Fresh out of graduate school 25 years ago I was offered a job as a summer intern by Erwin Knoll, the editor of The Progressive magazine. Erwin could be cantankerous and opinionated, a quality that often surfaced in his regular PBS appearances during the last years of his life. Nonetheless, he was a brilliant and articulate observer of our political economy. Conversations about corporate morality within our offices were at least as illuminating as any graduate school seminar.
Erwin liked to recount a long-standing debate with a friend and former colleague, Morton Mintz of the Washington Post. Mintz, now retired, was one of the most skilled and respected investigative journalists of his generation. He was one of the first to expose predatory pricing and deceptive advertising practices in the drug industry. Erwin respected Mintz's work, but he frequently chided him for implying that corporate malfeasance is an aberration. Didn't he recognize that abuse of the larger social good, even to the point of outright disobedience of the law, was intrinsic to corporate-dominated marketplaces?
These conversations were reignited for me when another of Erwin's former sparring partners, Bill Moyers, presented a documentary on the chemical industry last spring. "Trade Secrets" was based on an immense trove of corporate files obtained in a wrongful death suit involving a former chemical plant worker. The documents demonstrate that major chemical manufacturers, though apparent competitors, closed ranks in the late 1950s to suppress evidence of vinyl chloride's toxicity. The industry freely shared internal evidence on the health risks of vinyl chloride, but it was deceitful in the information provided to its workers, the physicians who treated them, and the government.

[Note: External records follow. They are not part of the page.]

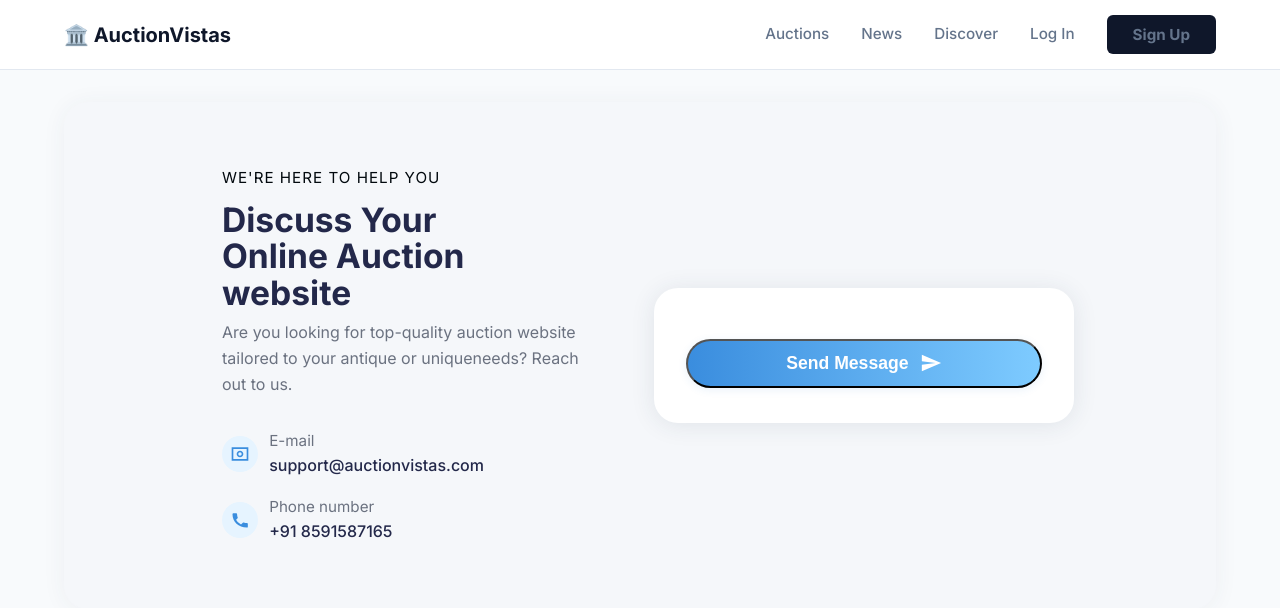
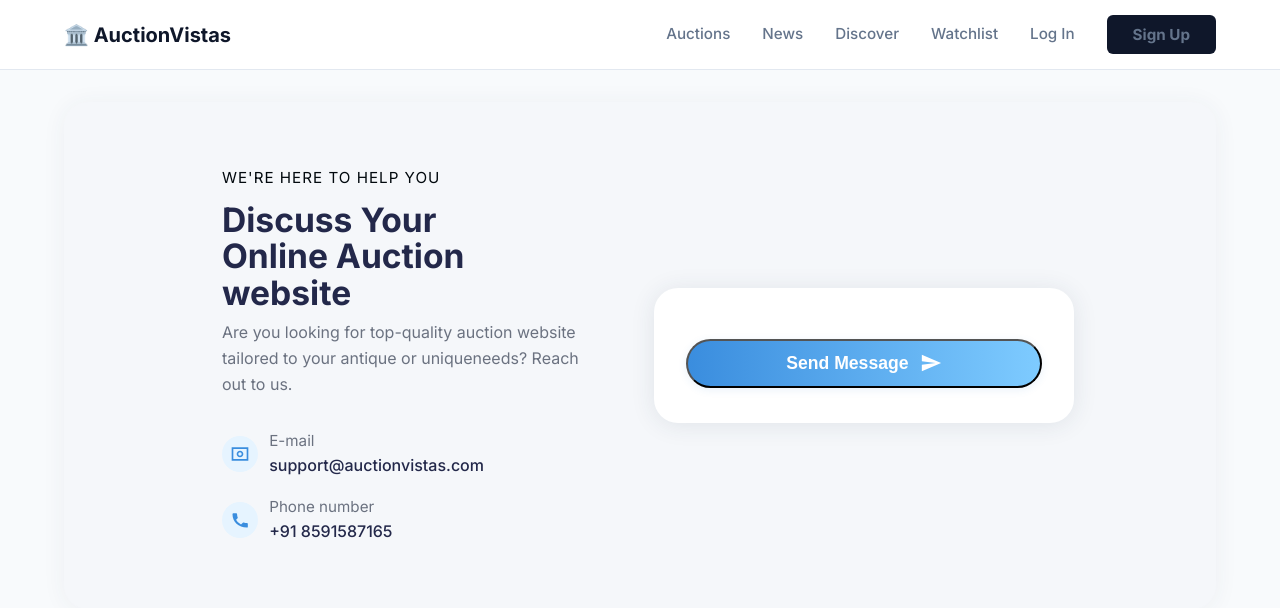
Before and after one commit to aliauction-org/aliaunction, a Django app: template contact/templates/contact/contact_us.html in a window 1280 px wide. Shown: the top 608 px of the page. Run offline with Django 5.2, Linux system fonts and the light colour scheme; the template is opened without the code that fills it, so the values that code supplies are empty.

Commit message:
Update base.html

```diff
--- a/templates/base.html
+++ b/templates/base.html
@@ -21,10 +21,13 @@
                 <a href="{% url 'auction_list' %}">Auctions</a>
                 <a href="{% url 'news:article_list' %}">News</a>
                 <a href="{% url 'discover_auctions' %}">Discover</a>
+                <a href="{% url 'my_watchlist' %}">Watchlist</a>
+
 
                 {% if user.is_authenticated %}
                 <a href="{% url 'create_auction' %}">Create Auction</a>
                 <a href="{% url 'dashboard_home' %}">Dashboard</a>
+                <a href="{% url 'my_watchlist' %}">Watchlist</a>
                 <a href="{% url 'notifications_list' %}" id="notification-bell">🔔 <span id="notification-count"
                         style="color:var(--accent-color); font-weight:bold;"></span></a>
 
```
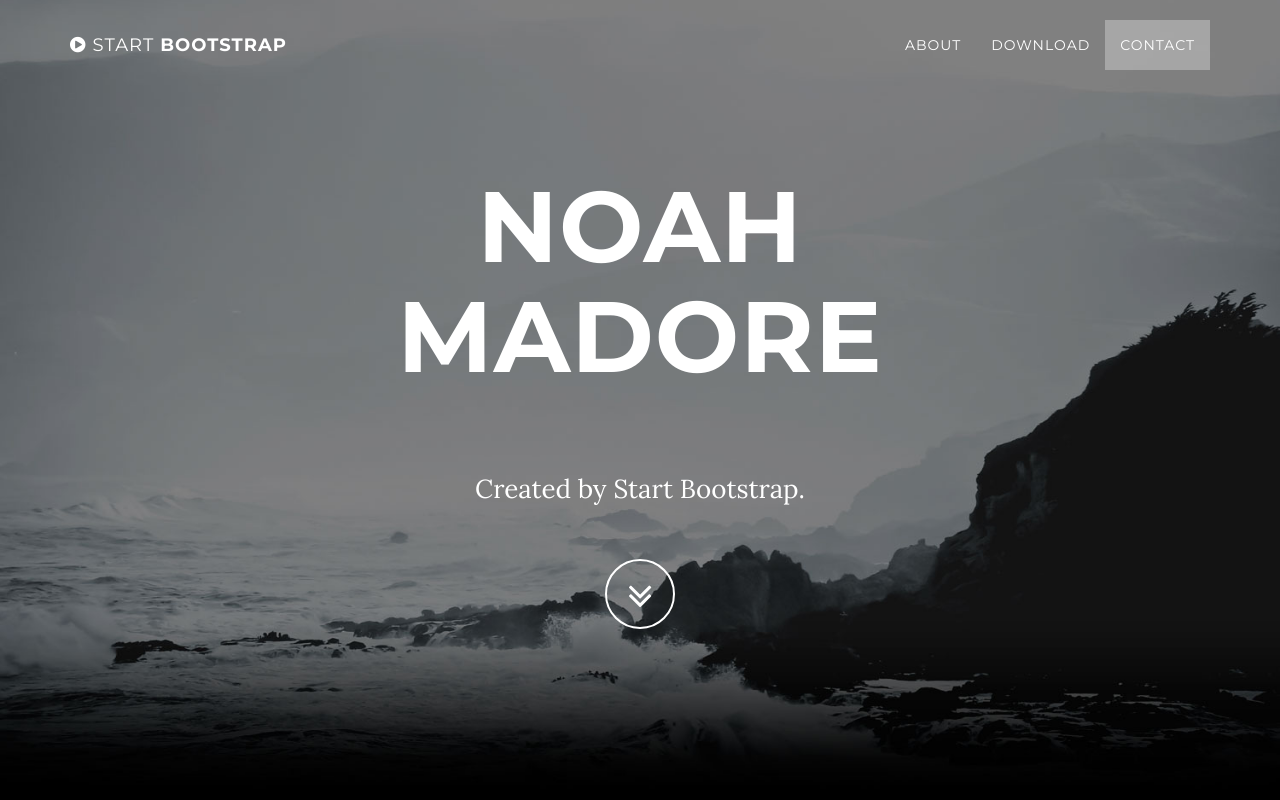
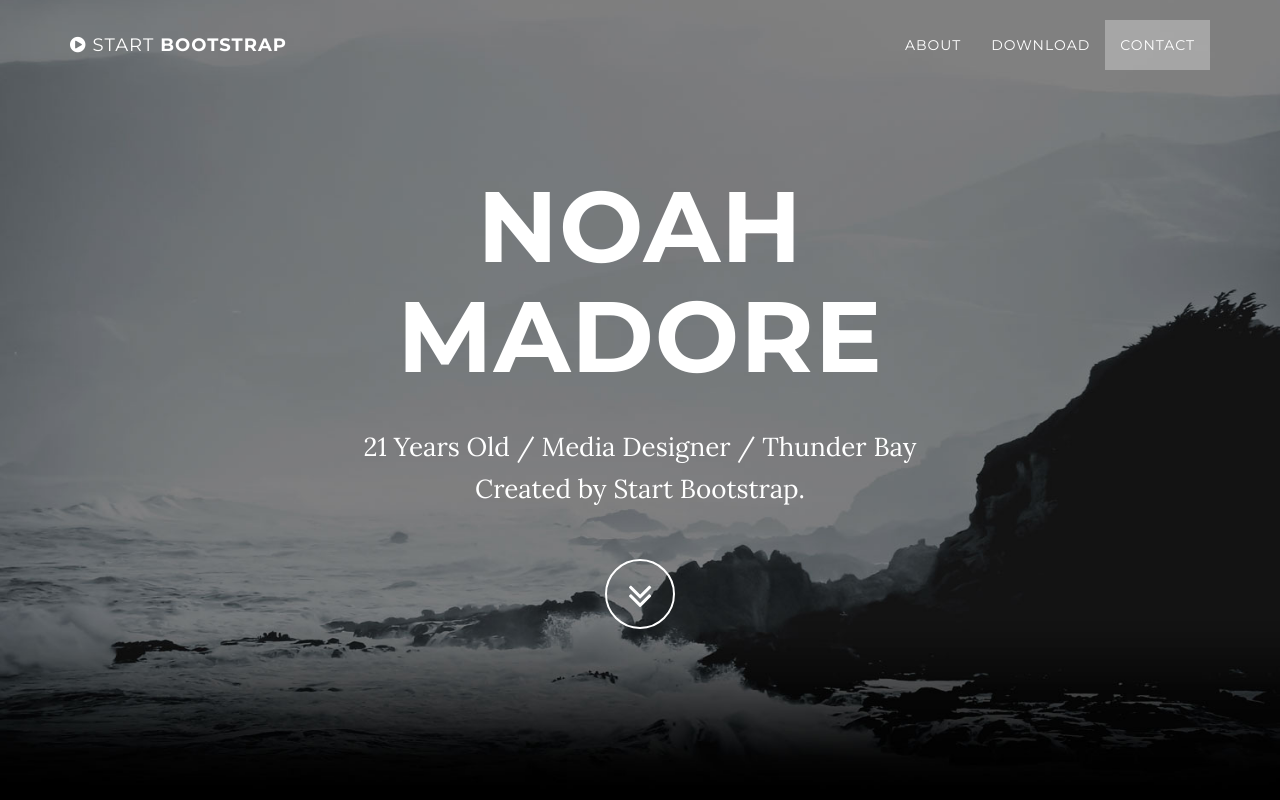
Before and after one commit to nmadore/nmadore.github.io, a website: page index.html in a window 1280 px wide. Shown: the top 800 px of the page. Drawn offline with nearby package versions, Linux system fonts and the light colour scheme; some packages are replaced by stand-ins of ours.

Commit message:
Changed subtitle

```diff
--- a/index.html
+++ b/index.html
@@ -75,7 +75,7 @@
                 <div class="row">
                     <div class="col-md-8 col-md-offset-2">
                         <h1 class="brand-heading">Noah Madore</h1>
-                        <p class="intro-text">
+                        <p class="intro-text"> 21 Years Old / Media Designer / Thunder Bay
                             <br>Created by Start Bootstrap.</p>
                         <a href="#about" class="btn btn-circle page-scroll">
                             <i class="fa fa-angle-double-down animated"></i>
```
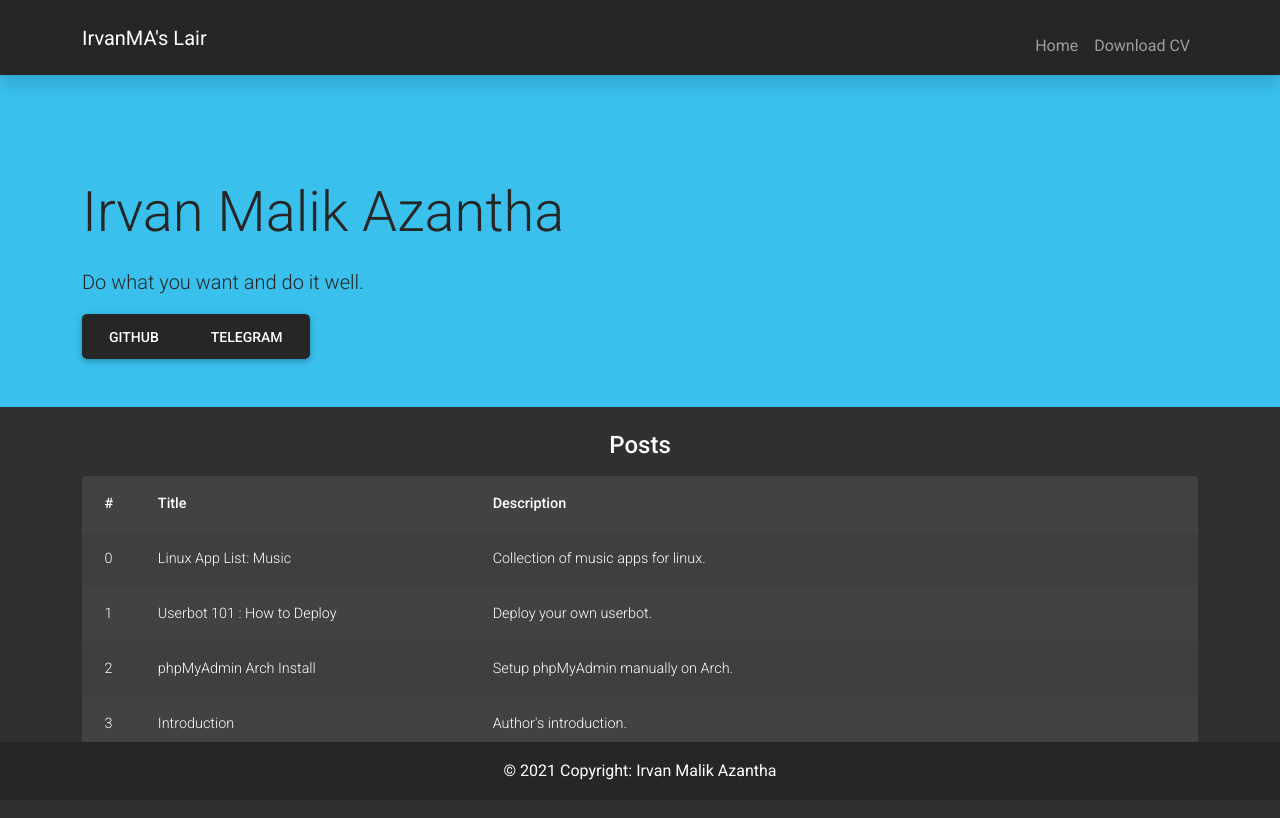
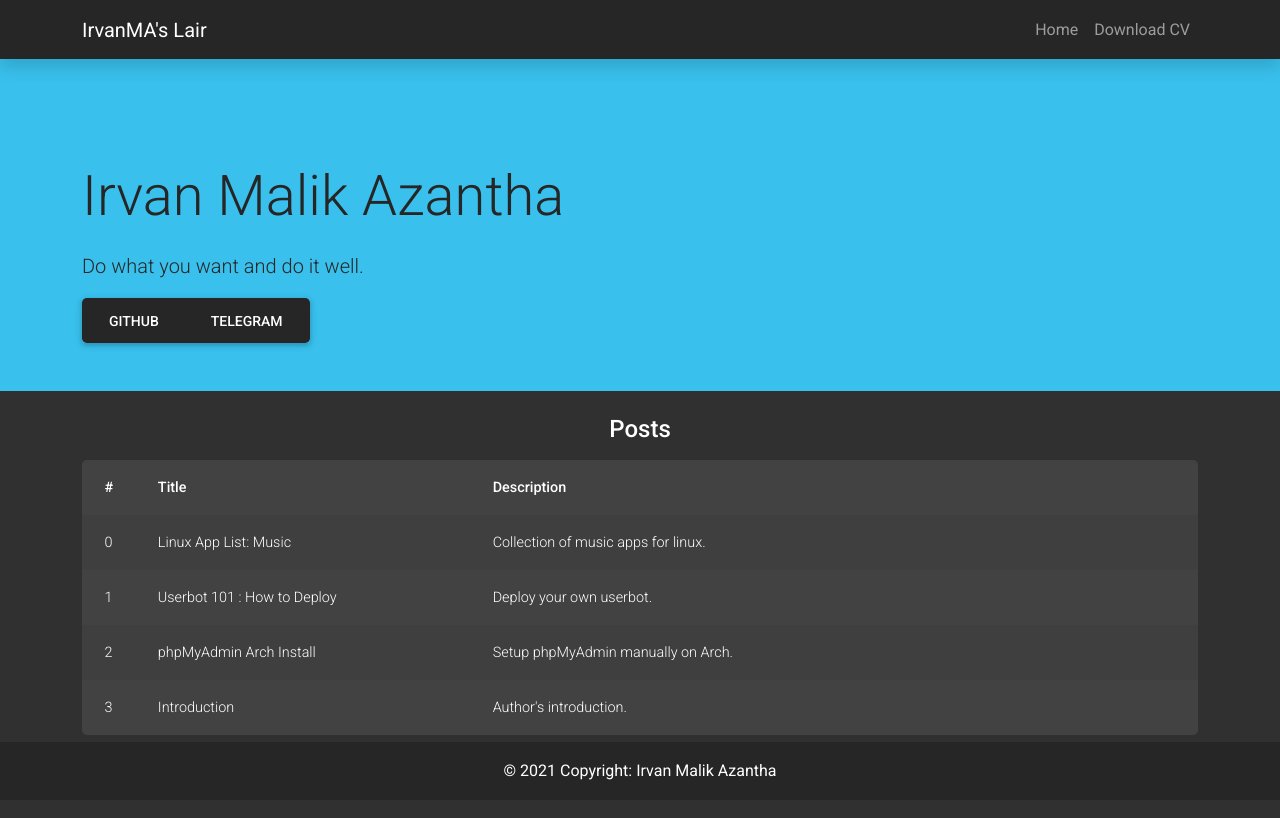
Before and after one commit to Juiux/next-port-landing, a Next.js app: page / in a window 1280 px wide. Shown: the top 818 px of the page. Built offline with nearby package versions, Linux system fonts and the light colour scheme.

Commit message:
header: fix margin
Signed-off-by: irvanmalik48 <irvanmalik48@gmail.com>

```diff
--- a/includes/header.js
+++ b/includes/header.js
@@ -2,7 +2,7 @@ export default function Header() {
   return (
     <nav className="navbar navbar-expand-lg navbar-dark bg-dark sticky-top shadow">
       <div className="container">
-        <a className="navbar-brand" href="/">
+        <a className="navbar-brand m-0 p-0" href="/">
           IrvanMA's Lair
         </a>
         <button
@@ -17,7 +17,7 @@ export default function Header() {
           <p className="btn btn-dark shadow-0 m-0 p-2">. . .</p>
         </button>
         <div className="collapse navbar-collapse" id="navbarSupportedContent">
-          <ul className="navbar-nav ms-auto mb-2 mb-lg-0">
+          <ul className="navbar-nav ms-auto mt-0">
             <li className="nav-item">
               <a className="nav-link" href="/">
                 Home
```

Preserving and expanding the market for vinyl chloride trumped all other considerations.
In its response to Moyers, the industry maintains that such documentaries are one sided. They fail to acknowledge the many contributions that vinyl chloride makes to our lives. But this industry response misses the point. Workers, consumers, and regulators were entitled to a full accounting of the risks of vinyl chloride so that steps could be taken to limit risks and delineate appropriate uses for the product.
Nor is Moyers merely covering the bad old days. After 276 people filed lawsuits claiming that Dursban, Dow's indoor insecticide, poisoned them, the company still withheld internal documents that demonstrated its toxicity. When the truth finally came out in 1996, the company was fined a mere $740,000 by the Federal government for withholding information. Outrageous conduct proved to be a sound business decision.
Not surprisingly, the chemical industry ranks right below the tobacco industry in levels of public distrust. Unfortunately, however, shameful practices are far more widespread than is widely reported or generally acknowledged. If chemical firms produce toxic soup, many other corporate cohorts are more than willing to dispense and dispose of the soup -- at our expense. Up until PCB's were banned in the mid-'70s, General Electric dumped more than a million pounds of the substance into the Hudson River. The company now declares it wishes to be a good corporate citizen and limit any future discharge. Nonetheless, it doggedly fights any effort to make it pay for the Hudson River cleanup. As Russell Mokhiber reports, "GE has pulled out all the stops to block the dredging plan ... Among other hardball tactics, the company deployed NBC President and GE Vice Chair Robert Wright to lobby New York City Council members against a bill endorsing the dredging project."
Historically, many of the risks that new chemicals pose have been discovered through the active sleuthing of concerned workers and neighborhood associations. But all across the board, corporations work to limit the access, information, and power on which such challenges may be based. Kate Bronfenbrenner of Cornell University, a widely respected student of labor-management relations, finds that more than 60% of employers confronting a union organizing drive use five or more antiunion tactics, both legal and illegal. One in 10 worker advocates of unionization are illegally fired, and plant closing or relocation is threatened in more than 50% of organizing attempts.
At the very least, many of our largest and most influential corporations treat their competitors, employees, and consumers in ways that parents would chastise in their children. Unfortunately, the pressures on and opportunities for corporations to act in deleterious ways are if anything only growing. Stock markets and the fund managers who dominate them are ever more obsessed with short-term profits. Unions and other grass roots bodies have ever less access to corporate affairs. Isolated and insulated from critics save only those who seek even higher profits, even more corporation executives today could follow an Eisenhower era CEO who assured industry critics that "what's good for GM is good for the country." Their crimes are often less a reflection of individual character than of the social matrix in which the modern corporation operates.
John Buell lives in Southwest Harbor, Maine, and writes regularly on labor and environmental issues. He invites comments at email@example.com.